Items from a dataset
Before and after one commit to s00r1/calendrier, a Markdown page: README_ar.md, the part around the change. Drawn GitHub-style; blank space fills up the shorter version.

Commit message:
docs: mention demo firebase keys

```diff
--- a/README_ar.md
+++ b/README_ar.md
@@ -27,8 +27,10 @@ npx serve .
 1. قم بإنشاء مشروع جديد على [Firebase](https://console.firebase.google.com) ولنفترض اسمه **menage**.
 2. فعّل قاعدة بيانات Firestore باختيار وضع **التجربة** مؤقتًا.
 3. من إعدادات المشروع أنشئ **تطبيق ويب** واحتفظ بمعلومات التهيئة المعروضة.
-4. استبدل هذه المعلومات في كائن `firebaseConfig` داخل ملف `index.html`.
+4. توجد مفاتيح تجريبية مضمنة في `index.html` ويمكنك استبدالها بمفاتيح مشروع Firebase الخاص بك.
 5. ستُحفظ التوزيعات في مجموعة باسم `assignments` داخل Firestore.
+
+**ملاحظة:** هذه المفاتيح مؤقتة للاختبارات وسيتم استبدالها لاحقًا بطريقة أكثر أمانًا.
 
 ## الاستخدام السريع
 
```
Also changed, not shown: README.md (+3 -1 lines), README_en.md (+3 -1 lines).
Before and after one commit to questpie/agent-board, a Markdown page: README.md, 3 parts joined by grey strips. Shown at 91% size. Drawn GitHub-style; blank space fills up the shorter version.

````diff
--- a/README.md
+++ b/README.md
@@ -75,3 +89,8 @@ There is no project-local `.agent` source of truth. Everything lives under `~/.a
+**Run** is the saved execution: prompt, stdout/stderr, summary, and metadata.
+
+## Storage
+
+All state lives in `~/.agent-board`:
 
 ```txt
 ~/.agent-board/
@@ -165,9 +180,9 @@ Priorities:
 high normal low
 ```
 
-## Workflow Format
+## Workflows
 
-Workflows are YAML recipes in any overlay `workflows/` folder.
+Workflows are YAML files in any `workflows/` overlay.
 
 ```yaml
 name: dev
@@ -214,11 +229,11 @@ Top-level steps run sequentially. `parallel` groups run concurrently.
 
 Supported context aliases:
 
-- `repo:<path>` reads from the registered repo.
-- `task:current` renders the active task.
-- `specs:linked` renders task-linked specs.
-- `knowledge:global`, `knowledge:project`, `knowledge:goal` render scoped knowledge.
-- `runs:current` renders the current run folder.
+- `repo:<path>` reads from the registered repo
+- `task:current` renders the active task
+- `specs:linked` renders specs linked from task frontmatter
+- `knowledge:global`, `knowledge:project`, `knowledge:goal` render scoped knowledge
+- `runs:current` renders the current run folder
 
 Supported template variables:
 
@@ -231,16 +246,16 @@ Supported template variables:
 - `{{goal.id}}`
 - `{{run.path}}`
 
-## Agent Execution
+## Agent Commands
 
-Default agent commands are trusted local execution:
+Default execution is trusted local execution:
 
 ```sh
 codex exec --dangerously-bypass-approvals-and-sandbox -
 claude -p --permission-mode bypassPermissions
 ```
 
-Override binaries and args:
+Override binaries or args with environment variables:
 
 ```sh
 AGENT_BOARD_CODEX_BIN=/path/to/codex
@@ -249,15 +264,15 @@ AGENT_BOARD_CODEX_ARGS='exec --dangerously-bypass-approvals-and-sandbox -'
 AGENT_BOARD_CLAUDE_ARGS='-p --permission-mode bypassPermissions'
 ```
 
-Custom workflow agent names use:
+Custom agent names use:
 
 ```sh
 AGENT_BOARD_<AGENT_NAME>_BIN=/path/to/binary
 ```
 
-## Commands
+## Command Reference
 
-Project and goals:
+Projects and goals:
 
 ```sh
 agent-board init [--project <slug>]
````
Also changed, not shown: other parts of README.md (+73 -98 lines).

• EXERCISE REQUIREMENTS
Could you work out how many lines in the records include "task"? Answer with the number only.

• WRITTEN RESPONSE
4